Given entries »
§

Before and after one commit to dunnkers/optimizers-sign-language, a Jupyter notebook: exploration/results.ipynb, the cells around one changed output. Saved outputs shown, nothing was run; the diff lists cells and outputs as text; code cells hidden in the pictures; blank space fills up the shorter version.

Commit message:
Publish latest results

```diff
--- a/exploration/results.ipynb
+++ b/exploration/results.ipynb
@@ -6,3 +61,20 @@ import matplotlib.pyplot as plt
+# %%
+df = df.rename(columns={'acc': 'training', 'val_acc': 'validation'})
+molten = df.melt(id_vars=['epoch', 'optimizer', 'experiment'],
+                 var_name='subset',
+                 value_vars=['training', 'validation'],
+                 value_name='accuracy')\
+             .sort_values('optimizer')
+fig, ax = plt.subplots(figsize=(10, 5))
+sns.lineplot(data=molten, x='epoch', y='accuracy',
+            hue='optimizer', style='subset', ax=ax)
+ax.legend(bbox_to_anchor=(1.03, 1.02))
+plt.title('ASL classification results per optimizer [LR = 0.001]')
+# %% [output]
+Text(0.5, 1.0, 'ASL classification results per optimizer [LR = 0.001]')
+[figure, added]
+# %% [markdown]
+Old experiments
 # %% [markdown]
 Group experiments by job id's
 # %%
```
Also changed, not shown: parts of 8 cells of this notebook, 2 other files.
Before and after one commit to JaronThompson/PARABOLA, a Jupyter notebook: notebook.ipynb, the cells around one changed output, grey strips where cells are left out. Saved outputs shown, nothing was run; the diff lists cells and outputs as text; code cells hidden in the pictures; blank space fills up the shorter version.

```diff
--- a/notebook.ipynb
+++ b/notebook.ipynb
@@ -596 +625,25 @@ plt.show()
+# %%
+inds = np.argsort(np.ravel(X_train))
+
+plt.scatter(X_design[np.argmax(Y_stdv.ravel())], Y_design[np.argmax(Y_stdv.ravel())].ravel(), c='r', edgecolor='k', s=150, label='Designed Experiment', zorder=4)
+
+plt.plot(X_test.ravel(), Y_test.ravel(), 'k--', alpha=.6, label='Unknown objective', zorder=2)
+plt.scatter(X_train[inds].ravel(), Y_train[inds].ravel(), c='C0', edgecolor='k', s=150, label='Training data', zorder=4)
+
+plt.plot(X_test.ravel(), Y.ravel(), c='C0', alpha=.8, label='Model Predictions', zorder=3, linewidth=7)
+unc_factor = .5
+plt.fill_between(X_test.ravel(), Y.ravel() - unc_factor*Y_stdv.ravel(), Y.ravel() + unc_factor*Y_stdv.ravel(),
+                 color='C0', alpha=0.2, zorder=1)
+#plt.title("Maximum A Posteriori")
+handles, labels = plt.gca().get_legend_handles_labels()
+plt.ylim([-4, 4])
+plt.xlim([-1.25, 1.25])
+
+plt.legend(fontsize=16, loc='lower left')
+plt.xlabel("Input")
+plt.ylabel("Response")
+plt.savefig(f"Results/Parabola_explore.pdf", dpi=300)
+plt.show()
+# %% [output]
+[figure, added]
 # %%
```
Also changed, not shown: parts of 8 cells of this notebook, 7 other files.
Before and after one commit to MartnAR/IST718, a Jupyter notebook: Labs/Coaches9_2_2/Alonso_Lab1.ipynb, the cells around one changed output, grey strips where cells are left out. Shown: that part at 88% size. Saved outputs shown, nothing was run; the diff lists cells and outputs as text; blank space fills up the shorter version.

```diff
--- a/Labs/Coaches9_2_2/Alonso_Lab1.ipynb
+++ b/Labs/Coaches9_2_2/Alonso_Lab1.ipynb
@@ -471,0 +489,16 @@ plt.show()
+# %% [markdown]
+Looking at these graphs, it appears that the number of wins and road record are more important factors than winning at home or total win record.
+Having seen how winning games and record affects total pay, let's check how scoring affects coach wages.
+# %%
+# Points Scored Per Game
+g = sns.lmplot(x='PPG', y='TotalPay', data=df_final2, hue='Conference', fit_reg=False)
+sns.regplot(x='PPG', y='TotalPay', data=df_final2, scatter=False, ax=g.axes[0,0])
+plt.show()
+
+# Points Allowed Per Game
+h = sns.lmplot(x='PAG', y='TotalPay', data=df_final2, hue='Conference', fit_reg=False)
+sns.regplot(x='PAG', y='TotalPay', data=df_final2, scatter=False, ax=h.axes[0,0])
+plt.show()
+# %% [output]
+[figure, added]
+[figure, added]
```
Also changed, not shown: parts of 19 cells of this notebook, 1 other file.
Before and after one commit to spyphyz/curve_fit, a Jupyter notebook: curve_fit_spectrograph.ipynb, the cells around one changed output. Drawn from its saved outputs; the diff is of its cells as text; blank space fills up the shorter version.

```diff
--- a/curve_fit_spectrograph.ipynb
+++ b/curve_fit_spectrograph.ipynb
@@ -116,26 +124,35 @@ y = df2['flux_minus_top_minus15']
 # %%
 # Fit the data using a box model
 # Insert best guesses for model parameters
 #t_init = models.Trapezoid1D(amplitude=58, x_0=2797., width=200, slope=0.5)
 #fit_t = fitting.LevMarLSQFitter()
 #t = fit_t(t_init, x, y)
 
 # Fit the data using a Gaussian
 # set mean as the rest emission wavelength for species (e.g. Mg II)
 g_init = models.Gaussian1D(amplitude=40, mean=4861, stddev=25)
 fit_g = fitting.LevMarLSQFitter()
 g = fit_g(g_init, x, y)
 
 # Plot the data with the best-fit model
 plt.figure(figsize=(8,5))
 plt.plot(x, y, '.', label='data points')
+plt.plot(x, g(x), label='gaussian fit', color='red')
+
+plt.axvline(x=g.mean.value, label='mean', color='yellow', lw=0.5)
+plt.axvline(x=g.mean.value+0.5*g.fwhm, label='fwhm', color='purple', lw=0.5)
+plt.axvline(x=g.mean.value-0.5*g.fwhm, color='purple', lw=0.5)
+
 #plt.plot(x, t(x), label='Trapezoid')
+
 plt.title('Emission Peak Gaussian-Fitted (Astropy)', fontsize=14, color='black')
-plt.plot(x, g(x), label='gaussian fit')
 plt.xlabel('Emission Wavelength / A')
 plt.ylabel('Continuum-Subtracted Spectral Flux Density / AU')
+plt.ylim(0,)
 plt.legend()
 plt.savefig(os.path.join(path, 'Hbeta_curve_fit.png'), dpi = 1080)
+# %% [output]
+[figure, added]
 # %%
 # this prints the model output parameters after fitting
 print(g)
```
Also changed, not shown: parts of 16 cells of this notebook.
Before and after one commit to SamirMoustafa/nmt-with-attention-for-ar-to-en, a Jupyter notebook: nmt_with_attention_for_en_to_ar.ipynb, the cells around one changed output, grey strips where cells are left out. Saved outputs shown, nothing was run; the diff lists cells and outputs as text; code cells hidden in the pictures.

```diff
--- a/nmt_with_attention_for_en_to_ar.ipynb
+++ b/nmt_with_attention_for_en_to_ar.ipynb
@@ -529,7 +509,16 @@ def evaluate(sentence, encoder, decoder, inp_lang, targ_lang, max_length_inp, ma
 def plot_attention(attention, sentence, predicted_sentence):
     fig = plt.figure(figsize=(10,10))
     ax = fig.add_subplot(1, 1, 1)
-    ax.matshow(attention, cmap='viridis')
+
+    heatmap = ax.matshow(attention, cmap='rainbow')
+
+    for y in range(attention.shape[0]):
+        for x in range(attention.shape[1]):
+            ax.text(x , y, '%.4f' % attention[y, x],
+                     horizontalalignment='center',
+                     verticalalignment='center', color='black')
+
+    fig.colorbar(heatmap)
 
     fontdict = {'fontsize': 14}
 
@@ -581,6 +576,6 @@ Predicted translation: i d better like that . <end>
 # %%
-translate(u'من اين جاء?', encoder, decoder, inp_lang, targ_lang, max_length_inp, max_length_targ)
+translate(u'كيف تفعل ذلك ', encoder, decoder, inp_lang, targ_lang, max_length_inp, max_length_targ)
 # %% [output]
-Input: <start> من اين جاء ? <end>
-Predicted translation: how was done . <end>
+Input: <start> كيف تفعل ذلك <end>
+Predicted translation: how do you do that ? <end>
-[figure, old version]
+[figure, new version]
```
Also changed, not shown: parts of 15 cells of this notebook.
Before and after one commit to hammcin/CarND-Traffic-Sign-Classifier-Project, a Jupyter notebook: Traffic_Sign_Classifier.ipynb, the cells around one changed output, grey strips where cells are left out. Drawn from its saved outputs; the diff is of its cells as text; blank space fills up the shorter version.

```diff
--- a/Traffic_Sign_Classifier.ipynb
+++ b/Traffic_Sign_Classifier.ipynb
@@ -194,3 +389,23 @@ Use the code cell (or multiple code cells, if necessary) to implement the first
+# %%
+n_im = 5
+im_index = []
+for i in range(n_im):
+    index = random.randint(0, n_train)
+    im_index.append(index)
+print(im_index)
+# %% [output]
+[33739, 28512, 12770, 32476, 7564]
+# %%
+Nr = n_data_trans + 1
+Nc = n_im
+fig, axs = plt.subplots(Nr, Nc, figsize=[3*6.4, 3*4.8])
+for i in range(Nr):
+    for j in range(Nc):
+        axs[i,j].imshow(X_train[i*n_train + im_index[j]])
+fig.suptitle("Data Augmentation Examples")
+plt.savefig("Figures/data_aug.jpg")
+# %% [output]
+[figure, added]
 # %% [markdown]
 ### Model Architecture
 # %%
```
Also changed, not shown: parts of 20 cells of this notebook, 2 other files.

§

Take each line of the material that contains the word "this" and list it.

Also changed, not shown: parts of 8 cells of this notebook, 2 other files.
Also changed, not shown: parts of 8 cells of this notebook, 7 other files.
Also changed, not shown: parts of 19 cells of this notebook, 1 other file.
 # this prints the model output parameters after fitting
Also changed, not shown: parts of 16 cells of this notebook.
Also changed, not shown: parts of 15 cells of this notebook.
Also changed, not shown: parts of 20 cells of this notebook, 2 other files.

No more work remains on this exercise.